Supplied information »
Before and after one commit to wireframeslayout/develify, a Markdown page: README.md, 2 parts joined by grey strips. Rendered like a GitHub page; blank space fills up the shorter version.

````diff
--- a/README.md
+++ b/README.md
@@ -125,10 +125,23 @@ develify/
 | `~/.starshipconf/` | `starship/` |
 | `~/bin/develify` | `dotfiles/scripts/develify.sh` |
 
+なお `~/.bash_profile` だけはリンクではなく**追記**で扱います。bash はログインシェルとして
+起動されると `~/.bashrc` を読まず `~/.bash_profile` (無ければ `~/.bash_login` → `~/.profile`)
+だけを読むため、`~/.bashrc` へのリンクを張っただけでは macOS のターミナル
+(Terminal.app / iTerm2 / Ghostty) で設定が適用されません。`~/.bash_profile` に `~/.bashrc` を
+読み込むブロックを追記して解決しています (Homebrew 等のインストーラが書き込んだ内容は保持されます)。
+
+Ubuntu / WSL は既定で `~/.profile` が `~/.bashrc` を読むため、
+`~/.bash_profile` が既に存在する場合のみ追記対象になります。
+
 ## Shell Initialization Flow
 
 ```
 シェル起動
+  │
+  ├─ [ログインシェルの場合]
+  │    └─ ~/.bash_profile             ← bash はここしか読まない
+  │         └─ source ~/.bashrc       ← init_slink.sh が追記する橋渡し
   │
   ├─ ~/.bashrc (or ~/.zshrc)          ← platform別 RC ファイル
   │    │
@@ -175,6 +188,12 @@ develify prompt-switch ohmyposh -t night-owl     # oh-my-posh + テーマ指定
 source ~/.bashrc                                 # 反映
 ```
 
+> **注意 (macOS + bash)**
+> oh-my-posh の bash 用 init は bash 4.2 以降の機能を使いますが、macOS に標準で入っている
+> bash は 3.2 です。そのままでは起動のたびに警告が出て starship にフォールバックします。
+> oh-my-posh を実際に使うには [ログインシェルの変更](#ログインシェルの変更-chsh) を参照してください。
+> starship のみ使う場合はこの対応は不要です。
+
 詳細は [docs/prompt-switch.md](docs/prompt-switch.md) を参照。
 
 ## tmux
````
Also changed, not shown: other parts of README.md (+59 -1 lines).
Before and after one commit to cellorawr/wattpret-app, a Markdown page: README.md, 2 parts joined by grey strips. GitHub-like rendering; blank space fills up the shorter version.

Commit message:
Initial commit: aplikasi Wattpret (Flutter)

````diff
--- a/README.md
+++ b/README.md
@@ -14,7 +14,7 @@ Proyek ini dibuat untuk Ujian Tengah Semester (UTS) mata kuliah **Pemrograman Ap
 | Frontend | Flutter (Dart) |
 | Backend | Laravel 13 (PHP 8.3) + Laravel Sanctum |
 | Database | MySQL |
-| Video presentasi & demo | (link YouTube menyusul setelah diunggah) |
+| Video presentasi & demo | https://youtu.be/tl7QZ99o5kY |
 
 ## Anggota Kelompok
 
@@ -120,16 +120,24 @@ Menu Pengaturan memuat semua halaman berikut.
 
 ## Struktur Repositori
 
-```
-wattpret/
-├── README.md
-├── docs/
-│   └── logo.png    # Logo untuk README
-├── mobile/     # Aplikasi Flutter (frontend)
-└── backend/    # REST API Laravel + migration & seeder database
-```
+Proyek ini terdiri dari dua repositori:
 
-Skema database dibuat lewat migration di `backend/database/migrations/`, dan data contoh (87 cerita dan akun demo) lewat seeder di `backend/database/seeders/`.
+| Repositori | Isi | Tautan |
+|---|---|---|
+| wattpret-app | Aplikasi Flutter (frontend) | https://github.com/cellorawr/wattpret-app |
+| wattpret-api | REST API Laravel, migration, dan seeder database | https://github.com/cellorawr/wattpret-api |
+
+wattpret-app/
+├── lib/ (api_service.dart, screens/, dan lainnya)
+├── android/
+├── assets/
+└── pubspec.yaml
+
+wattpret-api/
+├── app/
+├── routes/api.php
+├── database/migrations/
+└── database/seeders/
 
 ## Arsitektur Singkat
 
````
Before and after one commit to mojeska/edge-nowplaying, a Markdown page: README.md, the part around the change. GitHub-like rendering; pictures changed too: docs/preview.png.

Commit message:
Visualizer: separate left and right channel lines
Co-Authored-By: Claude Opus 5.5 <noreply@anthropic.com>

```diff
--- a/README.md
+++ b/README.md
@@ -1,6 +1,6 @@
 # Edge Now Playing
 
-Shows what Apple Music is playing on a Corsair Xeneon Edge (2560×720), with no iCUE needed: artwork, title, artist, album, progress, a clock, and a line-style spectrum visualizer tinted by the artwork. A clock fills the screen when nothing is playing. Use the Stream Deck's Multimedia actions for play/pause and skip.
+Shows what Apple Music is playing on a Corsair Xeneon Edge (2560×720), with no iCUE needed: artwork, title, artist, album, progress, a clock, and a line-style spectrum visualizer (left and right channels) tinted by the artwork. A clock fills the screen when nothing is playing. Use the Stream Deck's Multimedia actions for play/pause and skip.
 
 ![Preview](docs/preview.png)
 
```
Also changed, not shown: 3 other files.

How to complete this task »
Retype the whole listing, matching it exactly.

Task solution »
Before and after one commit to wireframeslayout/develify, a Markdown page: README.md, 2 parts joined by grey strips. Rendered like a GitHub page; blank space fills up the shorter version.

````diff
--- a/README.md
+++ b/README.md
@@ -125,10 +125,23 @@ develify/
 | `~/.starshipconf/` | `starship/` |
 | `~/bin/develify` | `dotfiles/scripts/develify.sh` |
 
+なお `~/.bash_profile` だけはリンクではなく**追記**で扱います。bash はログインシェルとして
+起動されると `~/.bashrc` を読まず `~/.bash_profile` (無ければ `~/.bash_login` → `~/.profile`)
+だけを読むため、`~/.bashrc` へのリンクを張っただけでは macOS のターミナル
+(Terminal.app / iTerm2 / Ghostty) で設定が適用されません。`~/.bash_profile` に `~/.bashrc` を
+読み込むブロックを追記して解決しています (Homebrew 等のインストーラが書き込んだ内容は保持されます)。
+
+Ubuntu / WSL は既定で `~/.profile` が `~/.bashrc` を読むため、
+`~/.bash_profile` が既に存在する場合のみ追記対象になります。
+
 ## Shell Initialization Flow
 
 ```
 シェル起動
+  │
+  ├─ [ログインシェルの場合]
+  │    └─ ~/.bash_profile             ← bash はここしか読まない
+  │         └─ source ~/.bashrc       ← init_slink.sh が追記する橋渡し
   │
   ├─ ~/.bashrc (or ~/.zshrc)          ← platform別 RC ファイル
   │    │
@@ -175,6 +188,12 @@ develify prompt-switch ohmyposh -t night-owl     # oh-my-posh + テーマ指定
 source ~/.bashrc                                 # 反映
 ```
 
+> **注意 (macOS + bash)**
+> oh-my-posh の bash 用 init は bash 4.2 以降の機能を使いますが、macOS に標準で入っている
+> bash は 3.2 です。そのままでは起動のたびに警告が出て starship にフォールバックします。
+> oh-my-posh を実際に使うには [ログインシェルの変更](#ログインシェルの変更-chsh) を参照してください。
+> starship のみ使う場合はこの対応は不要です。
+
 詳細は [docs/prompt-switch.md](docs/prompt-switch.md) を参照。
 
 ## tmux
````
Also changed, not shown: other parts of README.md (+59 -1 lines).
Before and after one commit to cellorawr/wattpret-app, a Markdown page: README.md, 2 parts joined by grey strips. GitHub-like rendering; blank space fills up the shorter version.

Commit message:
Initial commit: aplikasi Wattpret (Flutter)

````diff
--- a/README.md
+++ b/README.md
@@ -14,7 +14,7 @@ Proyek ini dibuat untuk Ujian Tengah Semester (UTS) mata kuliah **Pemrograman Ap
 | Frontend | Flutter (Dart) |
 | Backend | Laravel 13 (PHP 8.3) + Laravel Sanctum |
 | Database | MySQL |
-| Video presentasi & demo | (link YouTube menyusul setelah diunggah) |
+| Video presentasi & demo | https://youtu.be/tl7QZ99o5kY |
 
 ## Anggota Kelompok
 
@@ -120,16 +120,24 @@ Menu Pengaturan memuat semua halaman berikut.
 
 ## Struktur Repositori
 
-```
-wattpret/
-├── README.md
-├── docs/
-│   └── logo.png    # Logo untuk README
-├── mobile/     # Aplikasi Flutter (frontend)
-└── backend/    # REST API Laravel + migration & seeder database
-```
+Proyek ini terdiri dari dua repositori:
 
-Skema database dibuat lewat migration di `backend/database/migrations/`, dan data contoh (87 cerita dan akun demo) lewat seeder di `backend/database/seeders/`.
+| Repositori | Isi | Tautan |
+|---|---|---|
+| wattpret-app | Aplikasi Flutter (frontend) | https://github.com/cellorawr/wattpret-app |
+| wattpret-api | REST API Laravel, migration, dan seeder database | https://github.com/cellorawr/wattpret-api |
+
+wattpret-app/
+├── lib/ (api_service.dart, screens/, dan lainnya)
+├── android/
+├── assets/
+└── pubspec.yaml
+
+wattpret-api/
+├── app/
+├── routes/api.php
+├── database/migrations/
+└── database/seeders/
 
 ## Arsitektur Singkat
 
````
Before and after one commit to mojeska/edge-nowplaying, a Markdown page: README.md, the part around the change. GitHub-like rendering; pictures changed too: docs/preview.png.

Commit message:
Visualizer: separate left and right channel lines
Co-Authored-By: Claude Opus 5.5 <noreply@anthropic.com>

```diff
--- a/README.md
+++ b/README.md
@@ -1,6 +1,6 @@
 # Edge Now Playing
 
-Shows what Apple Music is playing on a Corsair Xeneon Edge (2560×720), with no iCUE needed: artwork, title, artist, album, progress, a clock, and a line-style spectrum visualizer tinted by the artwork. A clock fills the screen when nothing is playing. Use the Stream Deck's Multimedia actions for play/pause and skip.
+Shows what Apple Music is playing on a Corsair Xeneon Edge (2560×720), with no iCUE needed: artwork, title, artist, album, progress, a clock, and a line-style spectrum visualizer (left and right channels) tinted by the artwork. A clock fills the screen when nothing is playing. Use the Stream Deck's Multimedia actions for play/pause and skip.
 
 ![Preview](docs/preview.png)
 
```
Also changed, not shown: 3 other files.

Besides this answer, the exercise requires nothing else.